AIM OF THE EXERCISE
The answer must consist of every line from the data that holds "module".

TASK DATA
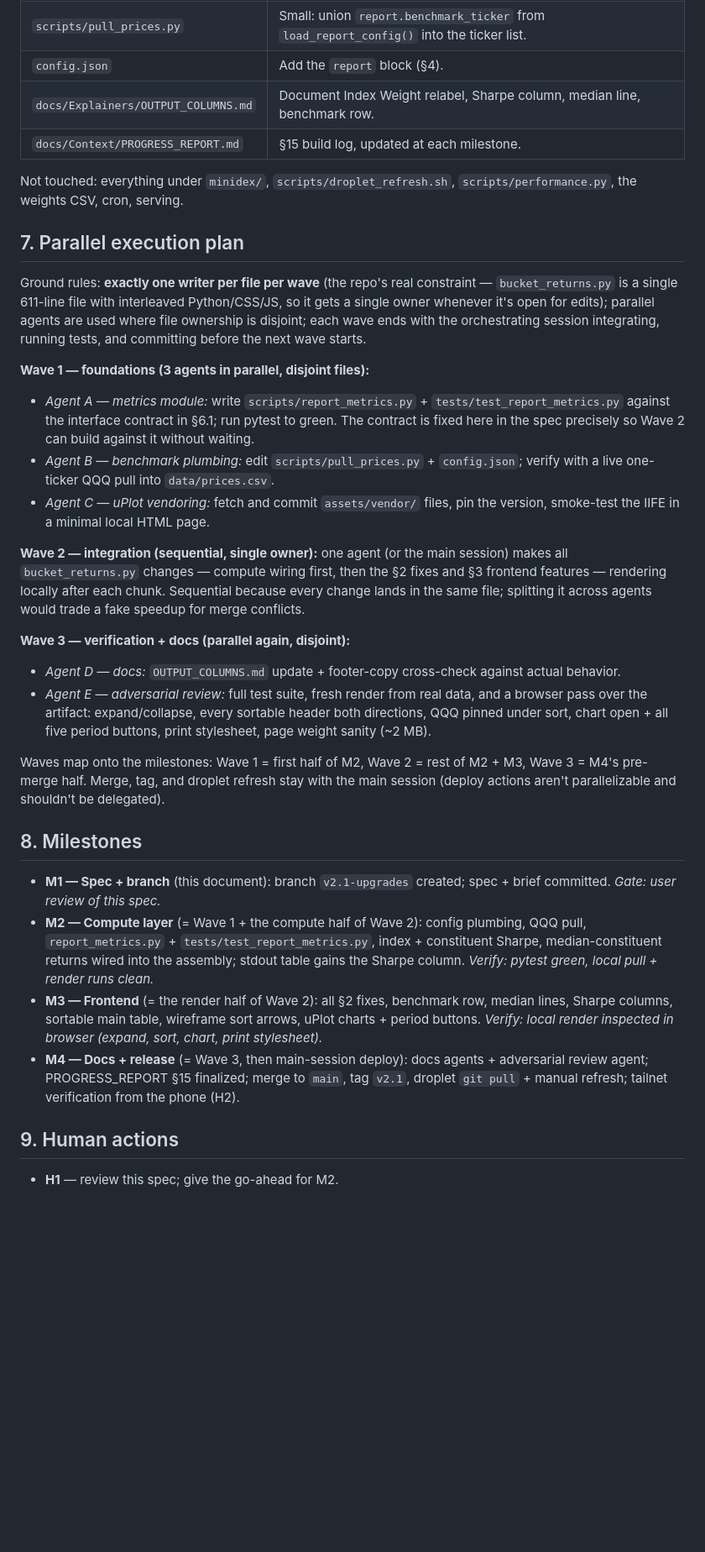
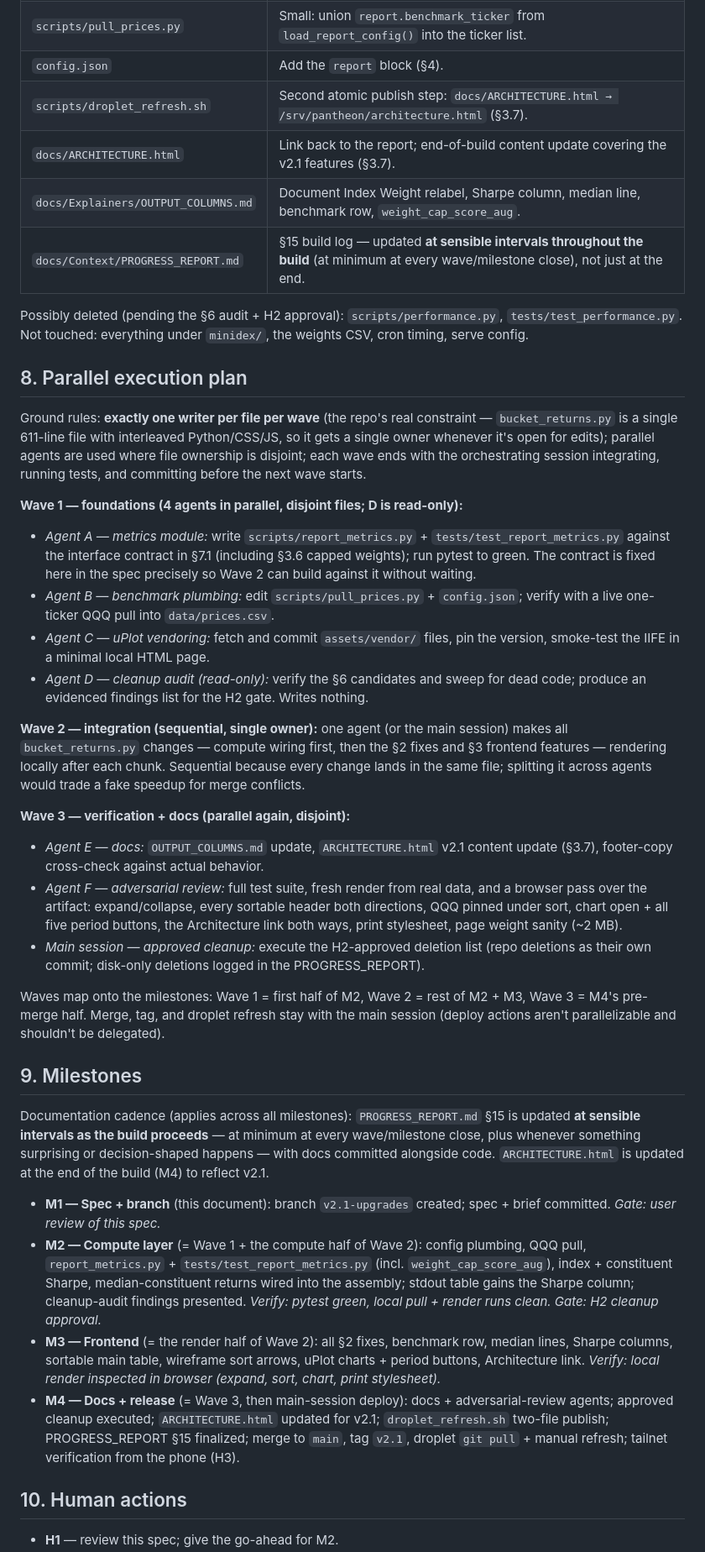
Before and after one commit to snowleopard-spec/pantheon, a Markdown page: docs/Context/PANTHEON_V2.1_SPEC.md, the part around one of its changes. Shown at 84% size. GitHub-like rendering; blank space fills up the shorter version.

Commit message:
docs: spec — weight_cap_score_aug, cleanup audit, docs cadence, architecture page
Co-Authored-By: Claude Fable 5 <noreply@anthropic.com>

```diff
--- a/docs/Context/PANTHEON_V2.1_SPEC.md
+++ b/docs/Context/PANTHEON_V2.1_SPEC.md
@@ -104,35 +130,41 @@ No new Python packages. The droplet's lean profile is untouched.
 | `scripts/bucket_returns.py` | The only heavily edited `.py`. Compute side: import `report_metrics`, wire Sharpe (index + constituent), medians, and the benchmark row into the returns assembly; embed the price-history JSON. Render side: all §2 label/column fixes, pinned QQQ row, median sub-lines, Sharpe columns, sortable main table with paired detail-row movement, wireframe sort arrows, chart rows + period buttons, inlined uPlot, rewritten footer. |
 | `scripts/pull_prices.py` | Small: union `report.benchmark_ticker` from `load_report_config()` into the ticker list. |
 | `config.json` | Add the `report` block (§4). |
-| `docs/Explainers/OUTPUT_COLUMNS.md` | Document Index Weight relabel, Sharpe column, median line, benchmark row. |
-| `docs/Context/PROGRESS_REPORT.md` | §15 build log, updated at each milestone. |
+| `scripts/droplet_refresh.sh` | Second atomic publish step: `docs/ARCHITECTURE.html → /srv/pantheon/architecture.html` (§3.7). |
+| `docs/ARCHITECTURE.html` | Link back to the report; end-of-build content update covering the v2.1 features (§3.7). |
+| `docs/Explainers/OUTPUT_COLUMNS.md` | Document Index Weight relabel, Sharpe column, median line, benchmark row, `weight_cap_score_aug`. |
+| `docs/Context/PROGRESS_REPORT.md` | §15 build log — updated **at sensible intervals throughout the build** (at minimum at every wave/milestone close), not just at the end. |
 
-Not touched: everything under `minidex/`, `scripts/droplet_refresh.sh`, `scripts/performance.py`, the weights CSV, cron, serving.
+Possibly deleted (pending the §6 audit + H2 approval): `scripts/performance.py`, `tests/test_performance.py`. Not touched: everything under `minidex/`, the weights CSV, cron timing, serve config.
 
-## 7. Parallel execution plan
+## 8. Parallel execution plan
 
 Ground rules: **exactly one writer per file per wave** (the repo's real constraint — `bucket_returns.py` is a single 611-line file with interleaved Python/CSS/JS, so it gets a single owner whenever it's open for edits); parallel agents are used where file ownership is disjoint; each wave ends with the orchestrating session integrating, running tests, and committing before the next wave starts.
 
-**Wave 1 — foundations (3 agents in parallel, disjoint files):**
-- *Agent A — metrics module:* write `scripts/report_metrics.py` + `tests/test_report_metrics.py` against the interface contract in §6.1; run pytest to green. The contract is fixed here in the spec precisely so Wave 2 can build against it without waiting.
+**Wave 1 — foundations (4 agents in parallel, disjoint files; D is read-only):**
+- *Agent A — metrics module:* write `scripts/report_metrics.py` + `tests/test_report_metrics.py` against the interface contract in §7.1 (including §3.6 capped weights); run pytest to green. The contract is fixed here in the spec precisely so Wave 2 can build against it without waiting.
 - *Agent B — benchmark plumbing:* edit `scripts/pull_prices.py` + `config.json`; verify with a live one-ticker QQQ pull into `data/prices.csv`.
 - *Agent C — uPlot vendoring:* fetch and commit `assets/vendor/` files, pin the version, smoke-test the IIFE in a minimal local HTML page.
+- *Agent D — cleanup audit (read-only):* verify the §6 candidates and sweep for dead code; produce an evidenced findings list for the H2 gate. Writes nothing.
 
 **Wave 2 — integration (sequential, single owner):** one agent (or the main session) makes all `bucket_returns.py` changes — compute wiring first, then the §2 fixes and §3 frontend features — rendering locally after each chunk. Sequential because every change lands in the same file; splitting it across agents would trade a fake speedup for merge conflicts.
 
 **Wave 3 — verification + docs (parallel again, disjoint):**
-- *Agent D — docs:* `OUTPUT_COLUMNS.md` update + footer-copy cross-check against actual behavior.
-- *Agent E — adversarial review:* full test suite, fresh render from real data, and a browser pass over the artifact: expand/collapse, every sortable header both directions, QQQ pinned under sort, chart open + all five period buttons, print stylesheet, page weight sanity (~2 MB).
+- *Agent E — docs:* `OUTPUT_COLUMNS.md` update, `ARCHITECTURE.html` v2.1 content update (§3.7), footer-copy cross-check against actual behavior.
+- *Agent F — adversarial review:* full test suite, fresh render from real data, and a browser pass over the artifact: expand/collapse, every sortable header both directions, QQQ pinned under sort, chart open + all five period buttons, the Architecture link both ways, print stylesheet, page weight sanity (~2 MB).
+- *Main session — approved cleanup:* execute the H2-approved deletion list (repo deletions as their own commit; disk-only deletions logged in the PROGRESS_REPORT).
 
 Waves map onto the milestones: Wave 1 = first half of M2, Wave 2 = rest of M2 + M3, Wave 3 = M4's pre-merge half. Merge, tag, and droplet refresh stay with the main session (deploy actions aren't parallelizable and shouldn't be delegated).
 
-## 8. Milestones
+## 9. Milestones
+
+Documentation cadence (applies across all milestones): `PROGRESS_REPORT.md` §15 is updated **at sensible intervals as the build proceeds** — at minimum at every wave/milestone close, plus whenever something surprising or decision-shaped happens — with docs committed alongside code. `ARCHITECTURE.html` is updated at the end of the build (M4) to reflect v2.1.
 
 - **M1 — Spec + branch** (this document): branch `v2.1-upgrades` created; spec + brief committed. *Gate: user review of this spec.*
-- **M2 — Compute layer** (= Wave 1 + the compute half of Wave 2): config plumbing, QQQ pull, `report_metrics.py` + `tests/test_report_metrics.py`, index + constituent Sharpe, median-constituent returns wired into the assembly; stdout table gains the Sharpe column. *Verify: pytest green, local pull + render runs clean.*
-- **M3 — Frontend** (= the render half of Wave 2): all §2 fixes, benchmark row, median lines, Sharpe columns, sortable main table, wireframe sort arrows, uPlot charts + period buttons. *Verify: local render inspected in browser (expand, sort, chart, print stylesheet).*
-- **M4 — Docs + release** (= Wave 3, then main-session deploy): docs agents + adversarial review agent; PROGRESS_REPORT §15 finalized; merge to `main`, tag `v2.1`, droplet `git pull` + manual refresh; tailnet verification from the phone (H2).
+- **M2 — Compute layer** (= Wave 1 + the compute half of Wave 2): config plumbing, QQQ pull, `report_metrics.py` + `tests/test_report_metrics.py` (incl. `weight_cap_score_aug`), index + constituent Sharpe, median-constituent returns wired into the assembly; stdout table gains the Sharpe column; cleanup-audit findings presented. *Verify: pytest green, local pull + render runs clean. Gate: H2 cleanup approval.*
+- **M3 — Frontend** (= the render half of Wave 2): all §2 fixes, benchmark row, median lines, Sharpe columns, sortable main table, wireframe sort arrows, uPlot charts + period buttons, Architecture link. *Verify: local render inspected in browser (expand, sort, chart, print stylesheet).*
+- **M4 — Docs + release** (= Wave 3, then main-session deploy): docs + adversarial-review agents; approved cleanup executed; `ARCHITECTURE.html` updated for v2.1; `droplet_refresh.sh` two-file publish; PROGRESS_REPORT §15 finalized; merge to `main`, tag `v2.1`, droplet `git pull` + manual refresh; tailnet verification from the phone (H3).
 
-## 9. Human actions
+## 10. Human actions
 
 - **H1** — review this spec; give the go-ahead for M2.
```
Also changed, not shown: other parts of docs/Context/PANTHEON_V2.1_SPEC.md (+35 -8 lines), docs/Context/PROGRESS_REPORT.md (+2 -1 lines).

TASK RESULT
-- *Agent A — metrics module:* write `scripts/report_metrics.py` + `tests/test_report_metrics.py` against the interface contract in §6.1; run pytest to green. The contract is fixed here in the spec precisely so Wave 2 can build against it without waiting.
+- *Agent A — metrics module:* write `scripts/report_metrics.py` + `tests/test_report_metrics.py` against the interface contract in §7.1 (including §3.6 capped weights); run pytest to green. The contract is fixed here in the spec precisely so Wave 2 can build against it without waiting.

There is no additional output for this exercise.